Another issue of concern is the US IP boycott of Cuba, where, to pressurize the Cuban government, the trademark for Havana Club rum is considered unenforceable, contrary to the WTO Agreement on Trade-Related Aspects of Intellectual Property Rights,TRIPS.

According to the report, the US government frequently fails to comply with Article 31 of TRIPS which requires governments that use patents to promptly inform the patent right holders when governments use patented technology.

On recognising the first to file a patent application (like the rest of the world) rather than first to invent, the US discussion of patent reform is “going in a good direction,” the EU said.

Another cause for concern is US provisions on plant varieties in the Plant Patent Act which “seriously impede trade in breeding material for ornamental plants.”

For good measure, software patentability and the first to invent as a pose to first to file were also examined.


Appelation of Origin for Hummus and Other Arab Dishes

December 15, 2008

President of the Lebanese Industrialists’ Association, Fadi Abboud, has argued that hummus is a Lebanese product.

Apparently, Talal Abu-Ghazaleh, chairman and founder of Jordan-based IP group Talal Abu-Ghazaleh Organization (TAGorg), has stated to World Trademark Review that “If it is made using Lebanese ingredients and a Lebanese recipe it should be sold as Lebanese hummus not Israeli hummus.”

“I’m not claiming or assuming that Lebanon has ownership of the production itself, rather that it has rights in the geographic name.”

Thus according to my learned, Jordanian colleague, it would appear that either Hummus is a Lebanese place name, or the problem is that Israel has been marketing Lebanese Hummus.

Ms. Hoda Barakat , managing partner and head of the IP department at Dubai-based Al Tamimi & Company (presumably no relation to the Baraket at Reinhold Cohn’s Law Office?), notes that although many Arab states do not have specific GI laws, GIs are often protected as certification marks under trademark legislation.

Abu-Ghazaleh is apparently working to harmonize and strengthen the current systems, campaigning for more robust IP rights across the Arab world.

As Abu Ghazaleh is based in Jordan, a state with diplomatic relations with Israel, here’s a suggestion: why not work to normalize trade relations with Israel?
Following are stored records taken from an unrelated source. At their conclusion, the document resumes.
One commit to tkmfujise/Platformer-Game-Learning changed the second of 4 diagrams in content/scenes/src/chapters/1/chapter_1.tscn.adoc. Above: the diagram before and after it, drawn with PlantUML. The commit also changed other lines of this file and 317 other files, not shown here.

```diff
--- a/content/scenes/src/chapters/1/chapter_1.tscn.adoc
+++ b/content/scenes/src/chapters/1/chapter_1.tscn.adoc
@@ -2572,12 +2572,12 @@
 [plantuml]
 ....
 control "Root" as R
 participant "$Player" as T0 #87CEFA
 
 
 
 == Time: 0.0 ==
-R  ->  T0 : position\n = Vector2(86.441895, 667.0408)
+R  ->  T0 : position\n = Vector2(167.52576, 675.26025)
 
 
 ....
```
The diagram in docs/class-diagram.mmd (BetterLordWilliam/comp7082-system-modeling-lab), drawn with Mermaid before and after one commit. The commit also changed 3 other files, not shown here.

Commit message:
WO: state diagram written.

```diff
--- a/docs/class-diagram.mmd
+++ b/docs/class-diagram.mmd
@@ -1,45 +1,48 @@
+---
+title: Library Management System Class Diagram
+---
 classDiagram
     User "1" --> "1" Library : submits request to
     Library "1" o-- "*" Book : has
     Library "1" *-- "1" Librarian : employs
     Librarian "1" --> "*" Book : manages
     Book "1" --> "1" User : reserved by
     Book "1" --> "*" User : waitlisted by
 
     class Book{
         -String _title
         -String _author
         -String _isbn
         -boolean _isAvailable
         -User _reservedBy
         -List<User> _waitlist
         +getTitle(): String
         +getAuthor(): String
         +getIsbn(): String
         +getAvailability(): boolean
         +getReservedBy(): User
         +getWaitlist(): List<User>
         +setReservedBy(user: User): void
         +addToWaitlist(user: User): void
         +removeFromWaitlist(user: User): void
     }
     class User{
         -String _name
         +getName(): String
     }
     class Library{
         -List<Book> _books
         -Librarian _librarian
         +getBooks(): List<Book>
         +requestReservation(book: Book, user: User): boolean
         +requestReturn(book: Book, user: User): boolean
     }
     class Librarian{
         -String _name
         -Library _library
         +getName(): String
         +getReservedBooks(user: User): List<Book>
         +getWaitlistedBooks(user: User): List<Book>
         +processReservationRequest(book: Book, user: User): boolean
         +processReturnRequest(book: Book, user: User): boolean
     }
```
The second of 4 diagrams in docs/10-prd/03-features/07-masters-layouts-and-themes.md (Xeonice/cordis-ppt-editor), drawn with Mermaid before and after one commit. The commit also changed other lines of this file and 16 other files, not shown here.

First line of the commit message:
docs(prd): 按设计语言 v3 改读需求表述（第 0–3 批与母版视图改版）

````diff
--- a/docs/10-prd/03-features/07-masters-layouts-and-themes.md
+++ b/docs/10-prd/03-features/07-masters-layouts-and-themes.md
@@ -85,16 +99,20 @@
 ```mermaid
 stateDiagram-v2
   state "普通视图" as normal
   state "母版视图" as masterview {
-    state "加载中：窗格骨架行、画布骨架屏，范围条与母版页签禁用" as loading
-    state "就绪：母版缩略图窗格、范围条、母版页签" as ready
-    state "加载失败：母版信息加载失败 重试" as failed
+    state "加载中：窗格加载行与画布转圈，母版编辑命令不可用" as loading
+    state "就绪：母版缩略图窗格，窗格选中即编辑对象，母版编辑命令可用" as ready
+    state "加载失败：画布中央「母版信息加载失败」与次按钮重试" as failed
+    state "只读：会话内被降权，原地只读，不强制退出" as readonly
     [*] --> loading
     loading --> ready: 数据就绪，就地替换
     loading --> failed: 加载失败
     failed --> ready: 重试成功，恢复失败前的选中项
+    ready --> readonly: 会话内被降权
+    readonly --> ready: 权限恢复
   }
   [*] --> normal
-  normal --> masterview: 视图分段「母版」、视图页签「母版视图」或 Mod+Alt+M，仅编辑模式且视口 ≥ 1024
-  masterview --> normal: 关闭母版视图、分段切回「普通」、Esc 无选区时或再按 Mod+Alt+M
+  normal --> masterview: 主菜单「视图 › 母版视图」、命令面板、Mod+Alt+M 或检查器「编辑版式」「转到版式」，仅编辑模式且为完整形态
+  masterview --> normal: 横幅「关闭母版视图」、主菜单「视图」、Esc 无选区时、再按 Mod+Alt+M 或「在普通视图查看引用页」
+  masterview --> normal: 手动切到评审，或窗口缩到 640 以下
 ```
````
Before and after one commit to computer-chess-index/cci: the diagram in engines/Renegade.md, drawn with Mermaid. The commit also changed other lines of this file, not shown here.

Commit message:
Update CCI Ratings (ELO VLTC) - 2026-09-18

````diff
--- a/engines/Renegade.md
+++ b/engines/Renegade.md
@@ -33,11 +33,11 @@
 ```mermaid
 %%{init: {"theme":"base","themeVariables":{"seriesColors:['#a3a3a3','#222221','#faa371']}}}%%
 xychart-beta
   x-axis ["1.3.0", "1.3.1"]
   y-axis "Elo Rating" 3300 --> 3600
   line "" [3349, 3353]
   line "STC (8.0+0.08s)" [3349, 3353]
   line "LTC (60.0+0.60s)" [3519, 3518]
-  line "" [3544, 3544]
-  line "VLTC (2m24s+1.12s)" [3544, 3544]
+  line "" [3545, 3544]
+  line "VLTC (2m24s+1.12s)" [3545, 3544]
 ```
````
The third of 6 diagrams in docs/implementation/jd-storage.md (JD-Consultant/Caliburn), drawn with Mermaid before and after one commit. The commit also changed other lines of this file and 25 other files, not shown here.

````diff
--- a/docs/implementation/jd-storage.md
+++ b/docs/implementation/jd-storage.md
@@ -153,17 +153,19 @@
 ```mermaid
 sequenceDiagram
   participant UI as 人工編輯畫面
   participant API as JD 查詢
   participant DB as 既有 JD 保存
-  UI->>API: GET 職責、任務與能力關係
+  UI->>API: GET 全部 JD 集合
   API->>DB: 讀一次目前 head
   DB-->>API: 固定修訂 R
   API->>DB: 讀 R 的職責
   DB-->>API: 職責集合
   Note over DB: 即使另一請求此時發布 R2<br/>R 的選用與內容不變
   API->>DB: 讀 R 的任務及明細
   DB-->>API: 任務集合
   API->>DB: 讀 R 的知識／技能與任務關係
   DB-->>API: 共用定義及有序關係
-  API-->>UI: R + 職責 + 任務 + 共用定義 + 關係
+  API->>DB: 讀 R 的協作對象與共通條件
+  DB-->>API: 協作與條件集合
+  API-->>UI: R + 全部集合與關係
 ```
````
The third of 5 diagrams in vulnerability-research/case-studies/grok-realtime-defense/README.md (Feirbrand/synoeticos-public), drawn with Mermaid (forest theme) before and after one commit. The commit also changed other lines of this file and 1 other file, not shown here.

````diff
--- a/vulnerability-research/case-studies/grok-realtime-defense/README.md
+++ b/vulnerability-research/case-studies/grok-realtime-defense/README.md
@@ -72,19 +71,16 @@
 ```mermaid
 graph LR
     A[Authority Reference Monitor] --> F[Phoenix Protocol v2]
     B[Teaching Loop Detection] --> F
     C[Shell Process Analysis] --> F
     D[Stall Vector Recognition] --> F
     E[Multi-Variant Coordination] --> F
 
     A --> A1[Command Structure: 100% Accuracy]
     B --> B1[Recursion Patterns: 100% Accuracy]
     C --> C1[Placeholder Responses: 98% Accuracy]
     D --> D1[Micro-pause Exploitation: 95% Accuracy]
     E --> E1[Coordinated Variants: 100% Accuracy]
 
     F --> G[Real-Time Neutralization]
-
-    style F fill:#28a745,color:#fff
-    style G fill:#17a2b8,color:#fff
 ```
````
Particularly, work to allow Israeli companies to register trademarks in Arab states and international companies to do so without having to declare fulfilling the Arab boycott. Then, claims for special rights for national dishes and the like, could be examined in a normalized business atmosphere.